» **What you should do**: Although the records include pictures, print only the rest, exactly as written.

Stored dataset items
◆ ◆ ◆ ◆ ◆ ◆ ◆

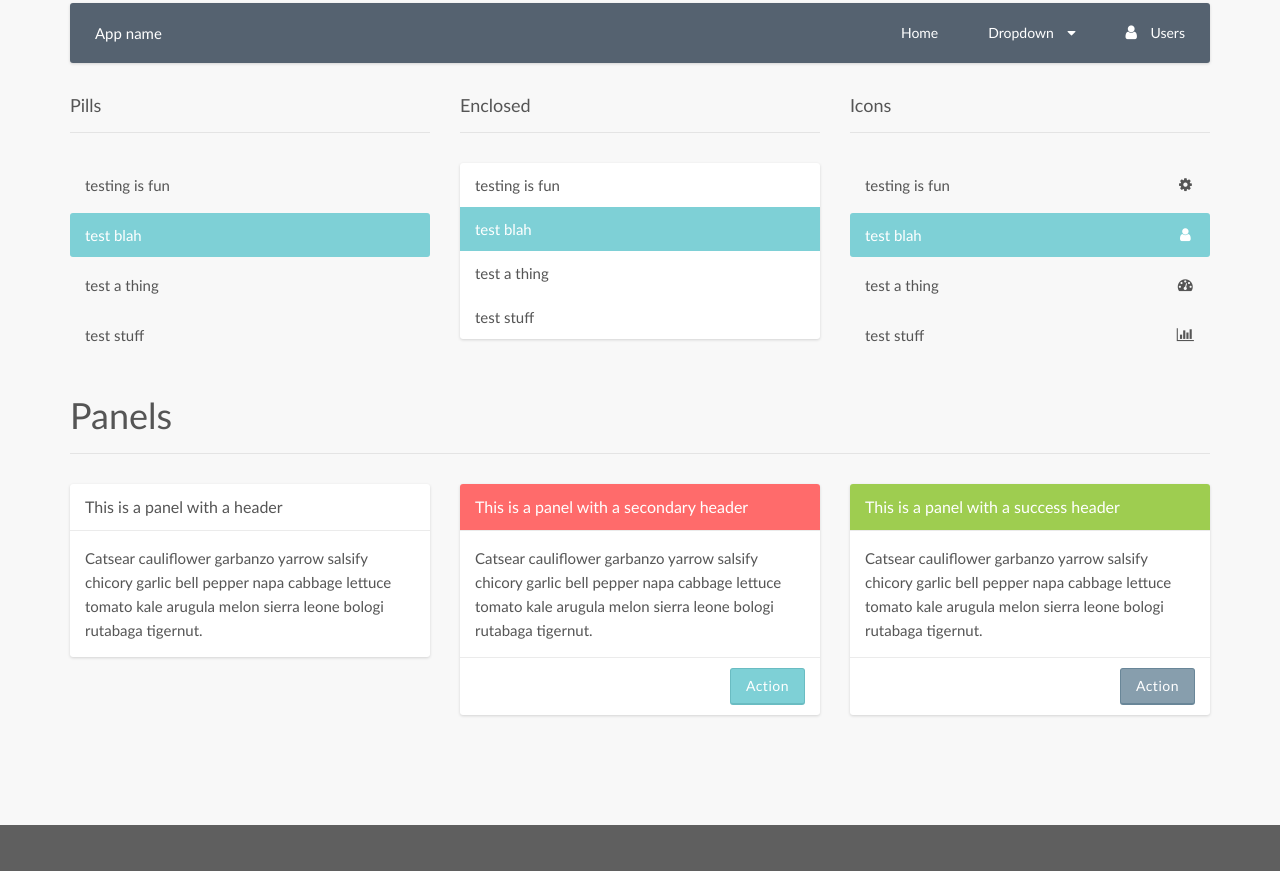
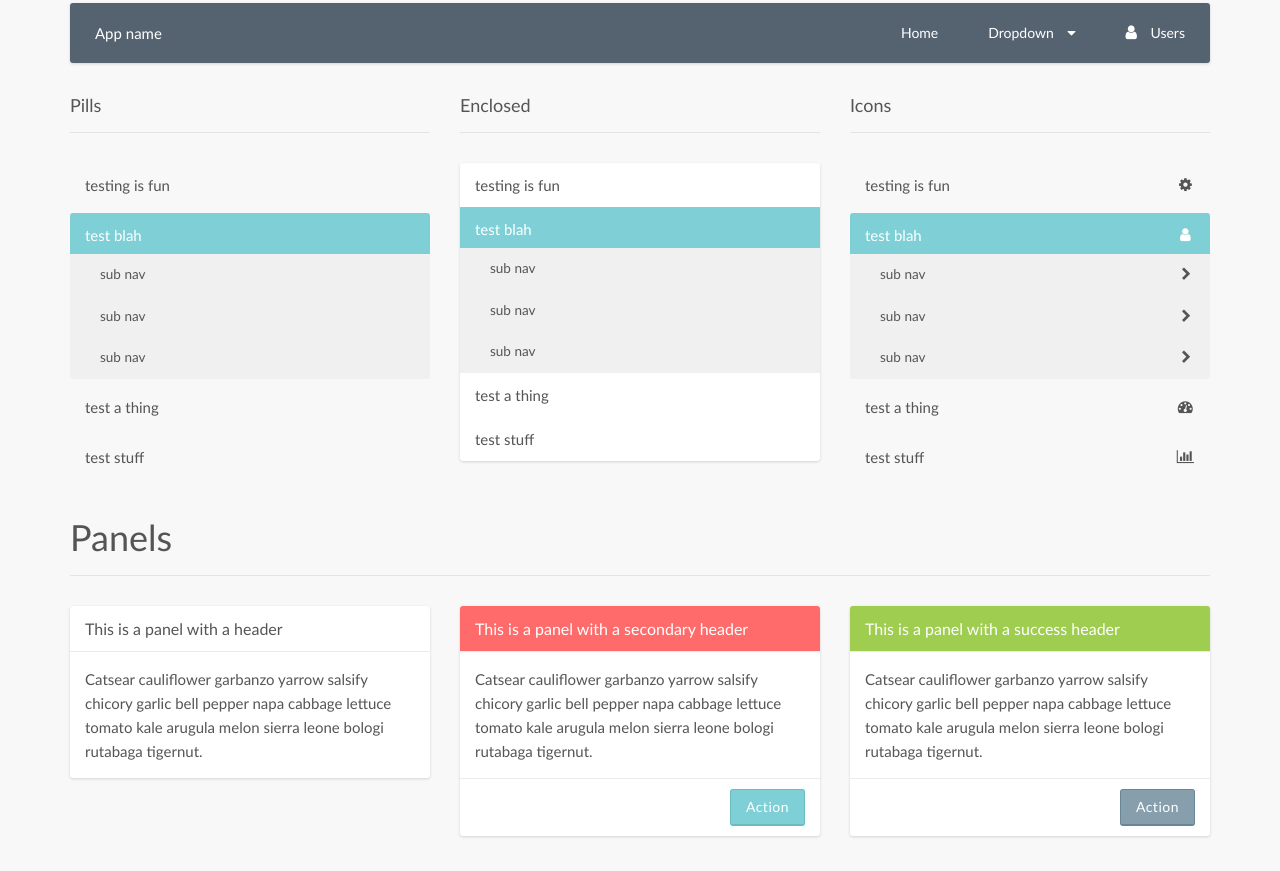
Before and after one commit to assembly-edu/assembly-style-guide, a website: page index.html in a window 1280 px wide. Shown: the part 5029-5900 px from the top of the page. Drawn offline with nearby package versions, Linux system fonts and the light colour scheme.

Commit message:
Sub nav styles

```diff
--- a/index.html
+++ b/index.html
@@ -472,7 +472,13 @@
               <nav class="side-nav">
                 <ul>
                   <li><a href="">testing is fun</a></li>
-                  <li><a href="" class="active">test blah</a></li>
+                  <li><a href="" class="active">test blah</a>
+                    <ul>
+                      <li><a href="">sub nav</a></li>
+                      <li><a href="">sub nav</a></li>
+                      <li><a href="">sub nav</a></li>
+                    </ul>
+                  </li>
                   <li><a href="">test a thing</a></li>
                   <li><a href="">test stuff</a></li>
                 </ul>
@@ -485,7 +491,13 @@
               <nav class="side-nav panel">
                 <ul>
                   <li><a href="">testing is fun</a></li>
-                  <li><a href="" class="active">test blah</a></li>
+                  <li><a href="" class="active">test blah</a>
+                    <ul>
+                      <li><a href="">sub nav</a></li>
+                      <li><a href="">sub nav</a></li>
+                      <li><a href="">sub nav</a></li>
+                    </ul>
+                  </li>
                   <li><a href="">test a thing</a></li>
                   <li><a href="">test stuff</a></li>
                 </ul>
@@ -498,7 +510,13 @@
               <nav class="side-nav">
                 <ul>
                   <li><a href="">testing is fun <i class="fa fa-cog fa-fw"></i></a></li>
-                  <li><a href="" class="active">test blah <i class="fa fa-user fa-fw"></i></a></li>
+                  <li><a href="" class="active">test blah <i class="fa fa-user fa-fw"></i></a>
+                    <ul>
+                      <li><a href="">sub nav <i class="fa fa-chevron-right fa-fw"></i></a></li>
+                      <li><a href="">sub nav <i class="fa fa-chevron-right fa-fw"></i></a></li>
+                      <li><a href="">sub nav <i class="fa fa-chevron-right fa-fw"></i></a></li>
+                    </ul>
+                  </li>
                   <li><a href="">test a thing <i class="fa fa-dashboard fa-fw"></i></a></li>
                   <li><a href="">test stuff <i class="fa fa-bar-chart fa-fw"></i></a></li>
                 </ul>
--- a/lib/assets/stylesheets/assembly/components.scss
+++ b/lib/assets/stylesheets/assembly/components.scss
@@ -433,12 +433,31 @@
           line-height: inherit;
         }
       }
+      ul {
+        background: darken($bg-color, 3%);
+        border-radius: 0 0 $global-radius $global-radius;
+        margin-top: -3px;
+        overflow: hidden;
+        li {
+          margin: 0;
+        }
+        a {
+          padding-left: 30px;
+          border-radius: 0;
+          &:hover {
+            background: darken($bg-color, 8%);
+          }
+        }
+      }
     }
   }
   &.panel {
     li {
       margin: 0;
       a {
+        border-radius: 0;
+      }
+      ul {
         border-radius: 0;
       }
     }
```
Also changed, not shown: dist/css/assembly.min.css.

◆ ◆ ◆ ◆ ◆ ◆ ◆

» **Answer area**:
Before and after one commit to assembly-edu/assembly-style-guide, a website: page index.html in a window 1280 px wide. Shown: the part 5029-5900 px from the top of the page. Drawn offline with nearby package versions, Linux system fonts and the light colour scheme.

Commit message:
Sub nav styles

```diff
--- a/index.html
+++ b/index.html
@@ -472,7 +472,13 @@
               <nav class="side-nav">
                 <ul>
                   <li><a href="">testing is fun</a></li>
-                  <li><a href="" class="active">test blah</a></li>
+                  <li><a href="" class="active">test blah</a>
+                    <ul>
+                      <li><a href="">sub nav</a></li>
+                      <li><a href="">sub nav</a></li>
+                      <li><a href="">sub nav</a></li>
+                    </ul>
+                  </li>
                   <li><a href="">test a thing</a></li>
                   <li><a href="">test stuff</a></li>
                 </ul>
@@ -485,7 +491,13 @@
               <nav class="side-nav panel">
                 <ul>
                   <li><a href="">testing is fun</a></li>
-                  <li><a href="" class="active">test blah</a></li>
+                  <li><a href="" class="active">test blah</a>
+                    <ul>
+                      <li><a href="">sub nav</a></li>
+                      <li><a href="">sub nav</a></li>
+                      <li><a href="">sub nav</a></li>
+                    </ul>
+                  </li>
                   <li><a href="">test a thing</a></li>
                   <li><a href="">test stuff</a></li>
                 </ul>
@@ -498,7 +510,13 @@
               <nav class="side-nav">
                 <ul>
                   <li><a href="">testing is fun <i class="fa fa-cog fa-fw"></i></a></li>
-                  <li><a href="" class="active">test blah <i class="fa fa-user fa-fw"></i></a></li>
+                  <li><a href="" class="active">test blah <i class="fa fa-user fa-fw"></i></a>
+                    <ul>
+                      <li><a href="">sub nav <i class="fa fa-chevron-right fa-fw"></i></a></li>
+                      <li><a href="">sub nav <i class="fa fa-chevron-right fa-fw"></i></a></li>
+                      <li><a href="">sub nav <i class="fa fa-chevron-right fa-fw"></i></a></li>
+                    </ul>
+                  </li>
                   <li><a href="">test a thing <i class="fa fa-dashboard fa-fw"></i></a></li>
                   <li><a href="">test stuff <i class="fa fa-bar-chart fa-fw"></i></a></li>
                 </ul>
--- a/lib/assets/stylesheets/assembly/components.scss
+++ b/lib/assets/stylesheets/assembly/components.scss
@@ -433,12 +433,31 @@
           line-height: inherit;
         }
       }
+      ul {
+        background: darken($bg-color, 3%);
+        border-radius: 0 0 $global-radius $global-radius;
+        margin-top: -3px;
+        overflow: hidden;
+        li {
+          margin: 0;
+        }
+        a {
+          padding-left: 30px;
+          border-radius: 0;
+          &:hover {
+            background: darken($bg-color, 8%);
+          }
+        }
+      }
     }
   }
   &.panel {
     li {
       margin: 0;
       a {
+        border-radius: 0;
+      }
+      ul {
         border-radius: 0;
       }
     }
```
Also changed, not shown: dist/css/assembly.min.css.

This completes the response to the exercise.